SECRETARY TILLERSON: Well, I think those continued actions by Bashar al-Assad clearly call into any question of him expecting to have any legitimacy to continue as the leader of Syria. I think the issue of how Bashar al-Assad’s leadership is sustained or how he departs, is something that we will be working with allies and others in the coalition. But I think with each-- with each of those actions, he really undermines his own legitimacy.
JOHN DICKERSON: Is it a priority of U.S. policy to get him out of power?
SECRETARY TILLERSON: Our priority in Syria, John, really hasn’t changed. I think the President has -- been quite clear. First and foremost, we must defeat ISIS. And I would say that the-- the military progress both in Syria and in Iraq has been remarkable since President Trump’s inauguration.
We have continued to liberate areas. We are making tremendous progress in liberating Mosul in Iraq, working with coalition forces, working with allies, and we’re moving to-- to position to liberate Raqqa, and to continue to contain ISIS and the threat that-- that ISIS really does present to the homeland and to other homelands of allies around the world.
JOHN DICKERSON: So in terms of President Assad, you had said that there has been no change in policy as a result of this attack. So it is still true, then, that his fate is to be determined, as you said previously, by the Syrian people?

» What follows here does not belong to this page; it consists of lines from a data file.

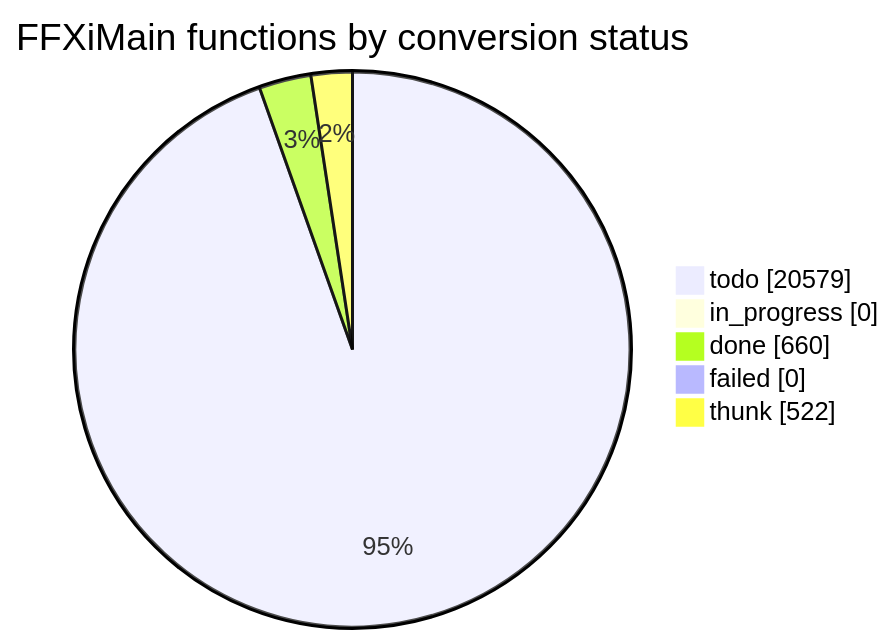
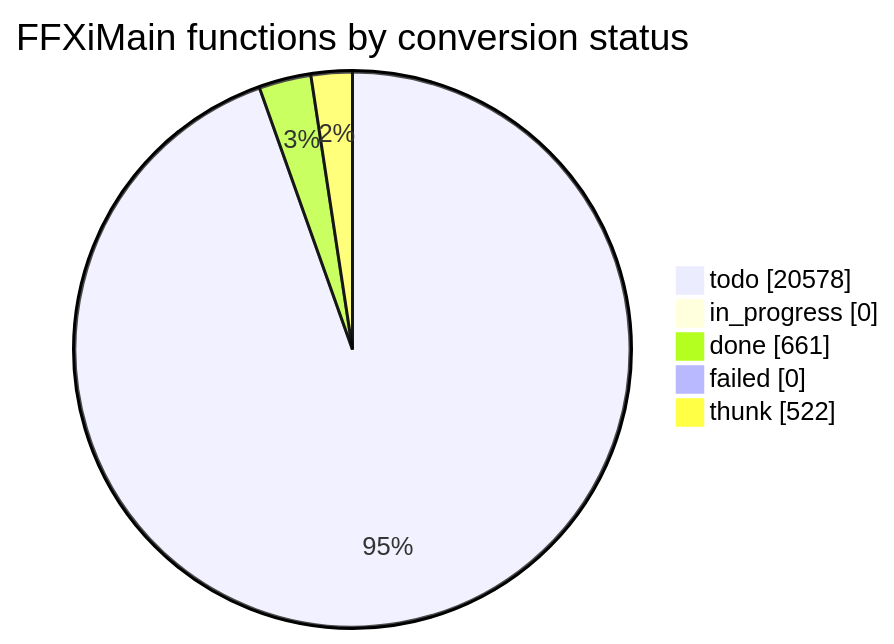
One commit to cowrevenge/cow_kuluu_xi_anything changed the diagram in docs/cow/STATUS.md. Above: the diagram before and after it, drawn with Mermaid. The commit also changed other lines of this file and 9 other files, not shown here.

````diff
--- a/docs/cow/STATUS.md
+++ b/docs/cow/STATUS.md
@@ -18,9 +18,9 @@
 ```mermaid
 pie showData
     title FFXiMain functions by conversion status
-    "todo" : 20579
+    "todo" : 20578
     "in_progress" : 0
-    "done" : 660
+    "done" : 661
     "failed" : 0
     "thunk" : 522
 ```
````
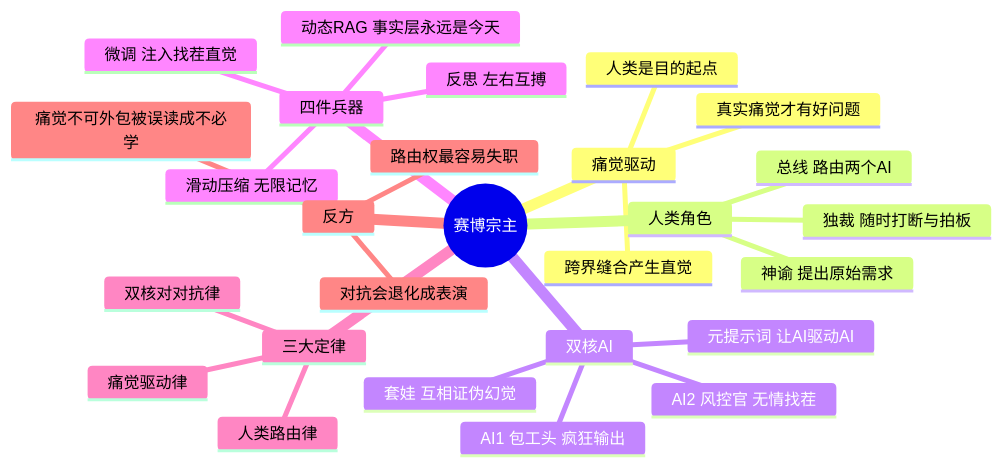
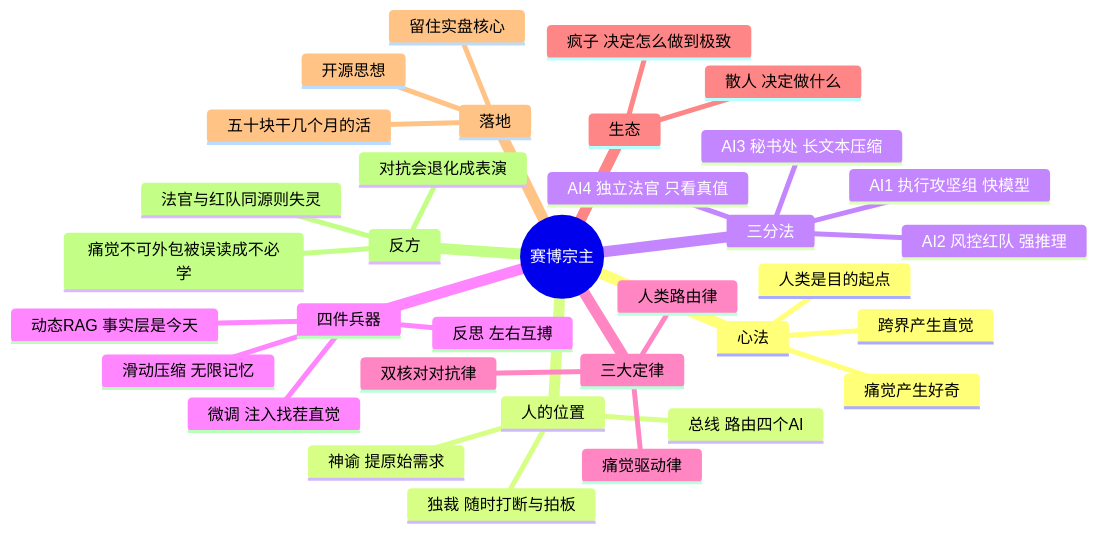
One commit to awa21212/assembly-era-methodology changed the diagram in README.md. Above: the diagram before and after it, drawn with Mermaid. The commit also changed other lines of this file and 2 other files, not shown here.

````diff
--- a/README.md
+++ b/README.md
@@ -15,30 +13,37 @@
 ```mermaid
 mindmap
   root((赛博宗主))
-    痛觉驱动
-      真实痛觉才有好问题
-      跨界缝合产生直觉
+    心法
+      痛觉产生好奇
+      跨界产生直觉
       人类是目的起点
-    人类角色
-      神谕 提出原始需求
-      总线 路由两个AI
+    人的位置
+      神谕 提原始需求
+      总线 路由四个AI
       独裁 随时打断与拍板
-    双核AI
-      AI1 包工头 疯狂输出
-      AI2 风控官 无情找茬
-      元提示词 让AI驱动AI
-      套娃 互相证伪幻觉
+    三分法
+      AI1 执行攻坚组 快模型
+      AI2 风控红队 强推理
+      AI3 秘书处 长文本压缩
+      AI4 独立法官 只看真值
     四件兵器
       微调 注入找茬直觉
       滑动压缩 无限记忆
-      动态RAG 事实层永远是今天
+      动态RAG 事实层是今天
       反思 左右互搏
     三大定律
       痛觉驱动律
       双核对对抗律
       人类路由律
+    生态
+      散人 决定做什么
+      疯子 决定怎么做到极致
+    落地
+      开源思想
+      留住实盘核心
+      五十块干几个月的活
     反方
       痛觉不可外包被误读成不必学
       对抗会退化成表演
-      路由权最容易失职
+      法官与红队同源则失灵
 ```
````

SECRETARY TILLERSON: Yes, John. I think, you know, obviously, the United States’ own founding principles are self-determination. And I think what the United States and our allies want to do is to enable the Syrian people to make that determination. You know, we’ve seen what violent regime change looks like in Libya and-- and the kind of chaos that can be unleashed.
And, indeed, the kind of-- of misery that it enacts on its own people. I think what we’re hopeful is through this Syrian process, working with coalition members, working with the U.N., and in particular working through the Geneva process, that we can navigate a political outcome in which the Syrian people, in fact, will determine Bashar al-Assad’s fate and his legitimacy.
JOHN DICKERSON: The problem--
SECRETARY TILLERSON: And I think the question of-- of how his criminal actions and-- are dealt with is something that will be part of that process.
JOHN DICKERSON: The argument that people make for more intervention by the United States is that the Syrian people are in no position to make a determination about the president because he’s bombing a lot of them, millions of them have had to flee the country, and that he’s created a condition where there is no institution that can remove him from power. And while the U.S. pursues its interests, he continues to do all of the things that the administration has now said are so morally reprehensible.
SECRETARY TILLERSON: Well I think, John, it’s important that we keep our priorities straight. And we believe that the first priority is the defeat of ISIS. That by defeating ISIS and removing their caliphate from their control, we’ve now eliminated at least-- or minimized a particular threat not just to the United States, but to the whole stability in the region.
And once the ISIS threat has been reduced or eliminated, I think we can turn our attention directly to stabilizing the situation in Syria. We’re hopeful that we can prevent a continuation of the civil war and that we can bring the parties to the table to begin the process of political discussions.
Clearly, that requires the participation of the regime and-- with the support of their allies, and we’re hopeful that Russia will choose to play a constructive role in supporting ceasefires through their own Astana talks, but also, ultimately, through Geneva. And if we can achieve ceasefires in zones of stabilization in Syria, then I believe-we-- we hope we will have the conditions to begin a useful political process.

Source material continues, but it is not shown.